Dê uma chance a você mesmo, experimente a experiência de chutar tudo como você fazia quando era moleque, no caso o War Waves é um estimulante perfeito.

***** Interview with War Waves *****

Q. When did War Waves start? Tell us about the history...
A: We have all been making music together for a few years now, but War Waves in this lineup has been together solidly for two years now. I came to my friends with a bunch of songs I had written and asked them to help!

Q: Who are your influences?
A: 90’s indie, Frightened Rabbit, The Smiths and Brand New.

Q. Make a list of 5 albuns of all time…
A: I can only speak for myself, but my top 5 albums are…actually, can I have 6 please?

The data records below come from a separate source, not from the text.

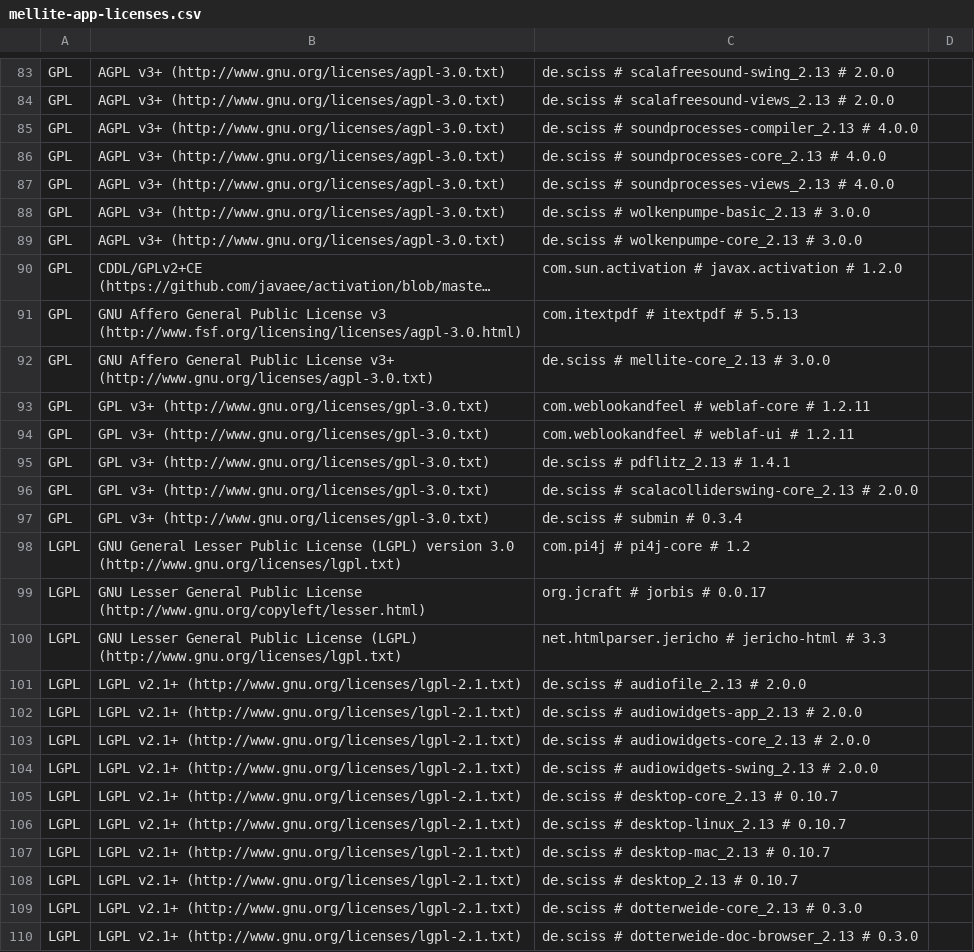
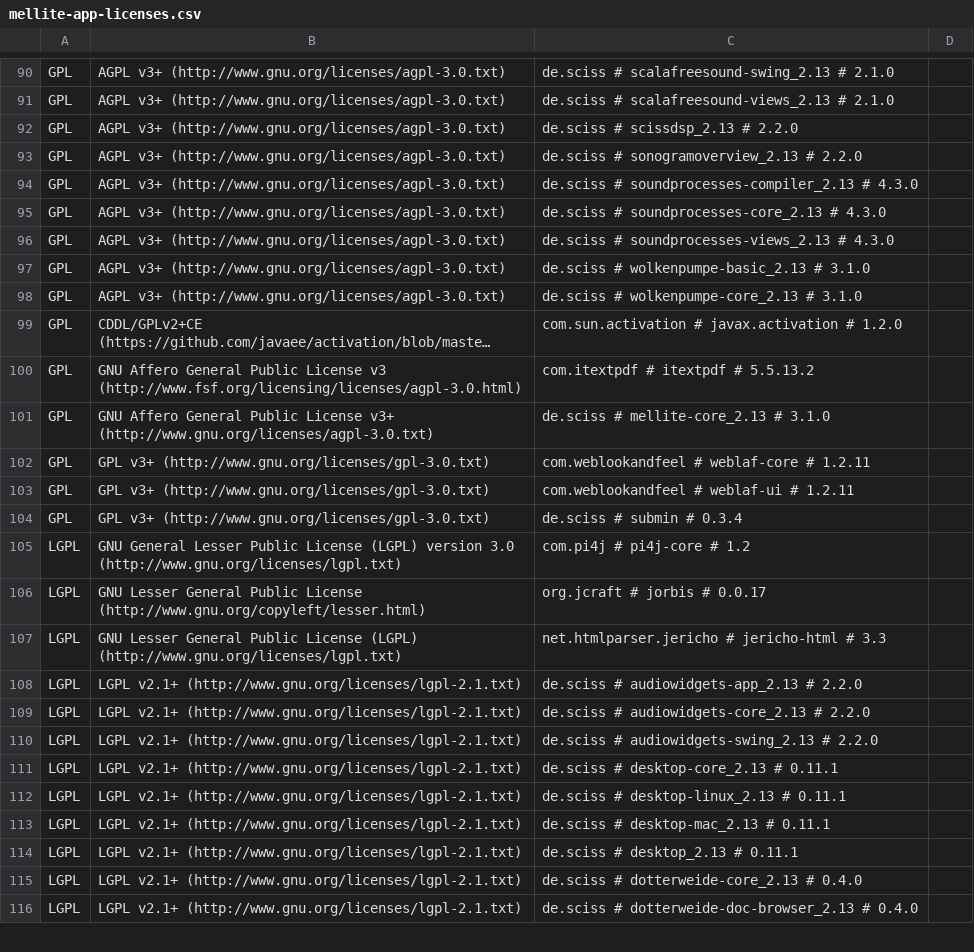
Before and after one commit to Sciss/Mellite, a CSV file: app/src/main/resources/de/sciss/mellite/mellite-app-licenses.csv, drawn as a sheet; only a part is shown, gaps mark what is left out; long unchanged cells end in …; removed rows and columns are numbered as before the commit, all else as after; the diff covers the shown part only; the diff names each change by its address in the sheet, - before the commit and + after, or states it on an @@ line.

```diff
--- a/app/src/main/resources/de/sciss/mellite/mellite-app-licenses.csv
+++ b/app/src/main/resources/de/sciss/mellite/mellite-app-licenses.csv
-C90: de.sciss # scalafreesound-swing_2.13 # 2.0.0
+C90: de.sciss # scalafreesound-swing_2.13 # 2.1.0
-C91: de.sciss # scalafreesound-views_2.13 # 2.0.0
+C91: de.sciss # scalafreesound-views_2.13 # 2.1.0
+row 92: GPL | AGPL v3+ (http://www.gnu.org/licenses/agpl-3.0.txt) | de.sciss # scissdsp_2.13 # 2.2.0
+row 93: GPL | AGPL v3+ (http://www.gnu.org/licenses/agpl-3.0.txt) | de.sciss # sonogramoverview_2.13 # 2.2.0
-C94: …soundprocesses-compiler_2.13 # 4.0.0
+C94: …soundprocesses-compiler_2.13 # 4.3.0
-C95: de.sciss # soundprocesses-core_2.13 # 4.0.0
+C95: de.sciss # soundprocesses-core_2.13 # 4.3.0
-C96: de.sciss # soundprocesses-views_2.13 # 4.0.0
+C96: de.sciss # soundprocesses-views_2.13 # 4.3.0
-C97: de.sciss # wolkenpumpe-basic_2.13 # 3.0.0
+C97: de.sciss # wolkenpumpe-basic_2.13 # 3.1.0
-C98: de.sciss # wolkenpumpe-core_2.13 # 3.0.0
+C98: de.sciss # wolkenpumpe-core_2.13 # 3.1.0
-C100: com.itextpdf # itextpdf # 5.5.13
+C100: com.itextpdf # itextpdf # 5.5.13.2
-C101: de.sciss # mellite-core_2.13 # 3.0.0
+C101: de.sciss # mellite-core_2.13 # 3.1.0
-row 95: GPL | GPL v3+ (http://www.gnu.org/licenses/gpl-3.0.txt) | de.sciss # pdflitz_2.13 # 1.4.1
-row 96: GPL | GPL v3+ (http://www.gnu.org/licenses/gpl-3.0.txt) | de.sciss # scalacolliderswing-core_2.13 # 2.0.0
-row 101: LGPL | LGPL v2.1+ (http://www.gnu.org/licenses/lgpl-2.1.txt) | de.sciss # audiofile_2.13 # 2.0.0
-C108: de.sciss # audiowidgets-app_2.13 # 2.0.0
+C108: de.sciss # audiowidgets-app_2.13 # 2.2.0
-C109: de.sciss # audiowidgets-core_2.13 # 2.0.0
+C109: de.sciss # audiowidgets-core_2.13 # 2.2.0
-C110: de.sciss # audiowidgets-swing_2.13 # 2.0.0
+C110: de.sciss # audiowidgets-swing_2.13 # 2.2.0
-C111: de.sciss # desktop-core_2.13 # 0.10.7
+C111: de.sciss # desktop-core_2.13 # 0.11.1
-C112: de.sciss # desktop-linux_2.13 # 0.10.7
+C112: de.sciss # desktop-linux_2.13 # 0.11.1
-C113: de.sciss # desktop-mac_2.13 # 0.10.7
+C113: de.sciss # desktop-mac_2.13 # 0.11.1
-C114: de.sciss # desktop_2.13 # 0.10.7
+C114: de.sciss # desktop_2.13 # 0.11.1
-C115: de.sciss # dotterweide-core_2.13 # 0.3.0
+C115: de.sciss # dotterweide-core_2.13 # 0.4.0
-C116: …dotterweide-doc-browser_2.13 # 0.3.0
+C116: …dotterweide-doc-browser_2.13 # 0.4.0
```
Also changed, not shown: 9 added rows, 7 removed rows and 47 edited cells elsewhere in this file, 4 other files.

The Smiths – S/T
Brand New – The Devil and God Are Raging Inside of Me
Saves the Day – Stay What You Are
Idlewild – The Remote Part
The Gaslight Anthem – The ’59 Sound
The Offspring - Smash

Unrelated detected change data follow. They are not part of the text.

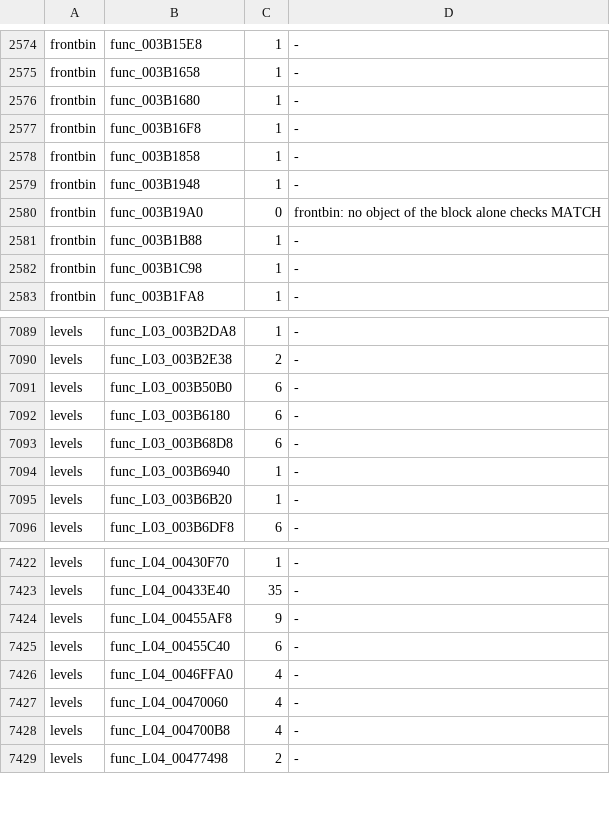
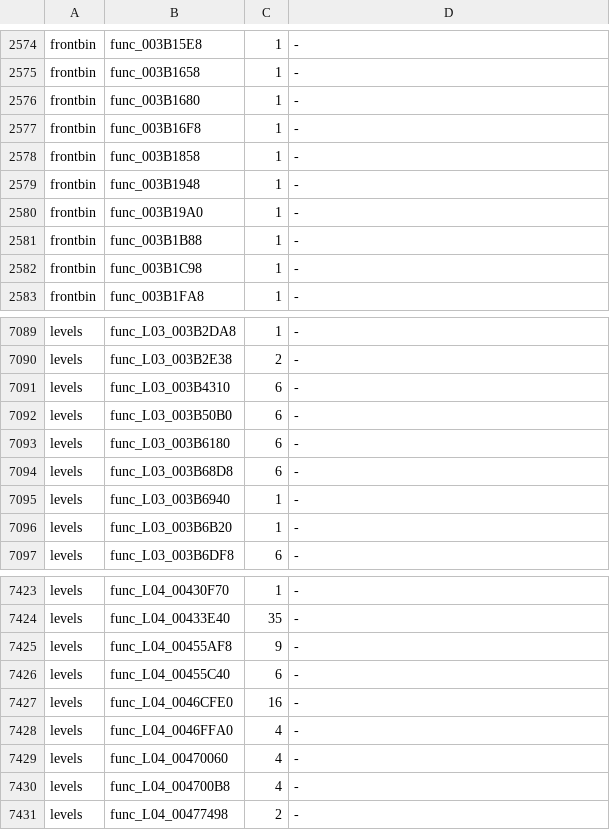
Before and after one commit to OpenRAC/rac3-decomp, a TSV file: config/us/built.tsv, drawn as a sheet; only a part is shown, gaps mark what is left out.

Commit message:
chore: refresh the generated files for this pull request
Regenerated once, after all the matches:

- tools/carry_us.sh: config/us/built.tsv, config/us/map.tsv and
  progress/us/report.json ("SCUS_973.53: 54 of 54 targets match",
  "config/us/map.tsv: in step with src/")
- progress/report.json
- tools/gen_bytematch_names.py: include/bytematch_names.h

Verified (in the rac3-build container), based on bbf261a1:
- tools/build.py --target all: MATCH for frontbin (5a7ff1fe...), boot_elf
  (e0a4e82e...) and i5bootn (c1166658...).
- tests/check_repository.py: "repository checks passed".
- python3 -m unittest discover -s tests: OK.
- tools/pr_check.py --target all: OK.
- tools/build_levels.py --setup: 44 of 49 levels match. Levels 03, 11,
  16, 23 and 24 fail at level_symbols the same way on bbf261a1 without
  this pull request (see the pull request description).

```diff
--- a/config/us/built.tsv
+++ b/config/us/built.tsv
@@ -2579,3 +2579,3 @@ frontbin	func_003B1858	1	-
 frontbin	func_003B1948	1	-
-frontbin	func_003B19A0	0	frontbin: no object of the block alone checks MATCH
+frontbin	func_003B19A0	1	-
 frontbin	func_003B1B88	1	-
@@ -7090,2 +7090,3 @@ levels	func_L03_003B2DA8	1	-
 levels	func_L03_003B2E38	2	-
+levels	func_L03_003B4310	6	-
 levels	func_L03_003B50B0	6	-
@@ -7425,2 +7426,3 @@ levels	func_L04_00455AF8	9	-
 levels	func_L04_00455C40	6	-
+levels	func_L04_0046CFE0	16	-
 levels	func_L04_0046FFA0	4	-
```
Also changed, not shown: 4 other files.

Q. How do you feel playing live?
A: I think our songs come across best live – the songs are very meaningful to us all and you can’t beat the live setting – the adrenaline and rush.

Q. How do you describe War Wavers sounds?
A: We have been described as putting a modern twist on 90’s indie, make of that what you will! I think we are honest, emotional and upbeat. Oh and I swear a lot…

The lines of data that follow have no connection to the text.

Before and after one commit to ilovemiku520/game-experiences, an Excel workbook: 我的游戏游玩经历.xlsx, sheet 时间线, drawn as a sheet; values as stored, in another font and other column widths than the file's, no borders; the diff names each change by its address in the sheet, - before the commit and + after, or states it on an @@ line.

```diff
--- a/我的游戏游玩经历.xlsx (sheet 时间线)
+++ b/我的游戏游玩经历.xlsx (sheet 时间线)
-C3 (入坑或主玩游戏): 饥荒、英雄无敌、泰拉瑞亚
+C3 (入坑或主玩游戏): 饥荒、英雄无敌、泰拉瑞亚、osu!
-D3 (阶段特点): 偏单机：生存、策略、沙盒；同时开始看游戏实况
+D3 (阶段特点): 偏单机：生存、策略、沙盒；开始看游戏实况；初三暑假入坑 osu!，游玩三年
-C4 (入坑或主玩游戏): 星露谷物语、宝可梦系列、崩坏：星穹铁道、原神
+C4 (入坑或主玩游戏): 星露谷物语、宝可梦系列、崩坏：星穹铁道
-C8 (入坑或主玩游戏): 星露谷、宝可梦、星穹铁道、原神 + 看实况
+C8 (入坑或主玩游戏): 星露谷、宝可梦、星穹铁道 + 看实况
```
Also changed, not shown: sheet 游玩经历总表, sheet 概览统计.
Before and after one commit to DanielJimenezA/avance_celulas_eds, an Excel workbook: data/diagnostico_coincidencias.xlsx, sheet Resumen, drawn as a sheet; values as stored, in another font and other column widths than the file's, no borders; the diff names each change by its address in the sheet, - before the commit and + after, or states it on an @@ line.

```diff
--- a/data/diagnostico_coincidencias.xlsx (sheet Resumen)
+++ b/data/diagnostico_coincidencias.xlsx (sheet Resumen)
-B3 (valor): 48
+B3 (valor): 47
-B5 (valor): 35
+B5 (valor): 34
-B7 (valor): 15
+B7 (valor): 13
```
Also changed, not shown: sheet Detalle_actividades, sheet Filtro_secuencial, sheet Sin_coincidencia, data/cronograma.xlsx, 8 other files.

Q: Tell us about the process of recording the songs ?
A: Our first album was recorded in a basement separately onto tape, but for our new cd ‘All That We Lack’, we recorded it completely live, only adding vocals a few overdubs afterwards.

Q. Which new bands do you recommend?
A: I’m really loving Pinegrove at the moment!

Q: Which band would you love to made a cover version of?
A: Probably an Offspring song and we all loved them growing up. Gotta Get Away?!

Q: What are your plans for the future?
A: To keep writing music and releasing records. And to smile more.

Q: Any parting words?
A: You can pick up our new album ‘All That We Lack’ on CD and vinyl from www.backwaterrecords.com, or digitally from all major online retailers. There’s also some merch here: www.warwaves.bandcamp.com - *The new album 'All That We Lack' available digitally and on CD/LP now!*


Positions with Dancing Tongues - An Interview

Já disse aqui nas páginas do TBTCI diversas vezes e mais uma vez vou repetir, não é de hoje que Los Angeles tornou-se a nova meca do pós punk, se você desconhece o que acontece por lá atualmente é porque não deve acompanhar o TBTCI, ou simplesmente vive em outro planeta ou esta com algum problema.

A bola da vez aqui no TBTCI é de lá, obviamente, e acabou de debutar com um disco enérgico, dançante e barulhento, algo como se o Gun Club colidisse com o Bauhaus via Heartbreakers, sim a banda do ícone Johnny Thunders.

Estou falando dos trio Dancing Tongues e seu trabalho, "Positions", suingado e dissonante, o disco funcionará perfeitamente na pista de qualquer qualquer inferninho e veja, vai fritar neurônios.

Tire as crianças da sala, aumente o som e divirta-se com o Dancing Tongues.

***** Interview with Dancing Tongues *****

Q. When did Dancing Tongues start? Tell us about the history...
Kevin and Alex played together in bands since high school and had always been writing and recording stuff on the side. We recorded two songs right before Alex left to study in Spain for a few months and after hearing them decided that we should move forward and put some more focus on our songs. We had continued to work on songs while we were playing in other bands together and as all of those projects disbanded we started spending all of our time on what was going to become Dancing Tongues. Alex was introduced to Josh by a bandmate in The Rooms and invited him to come play with Kevin and him. Josh instantly clicked with the Dancing Tongues vibe and quickly became the third member and a creative force in the band.

The three of us have been performing as a trio since November 2015. We have rounded up our first year as a band with the release of our debut EP titled Positions. We are excited to have this EP out and are getting ready to shift our focus to writing a full-length album.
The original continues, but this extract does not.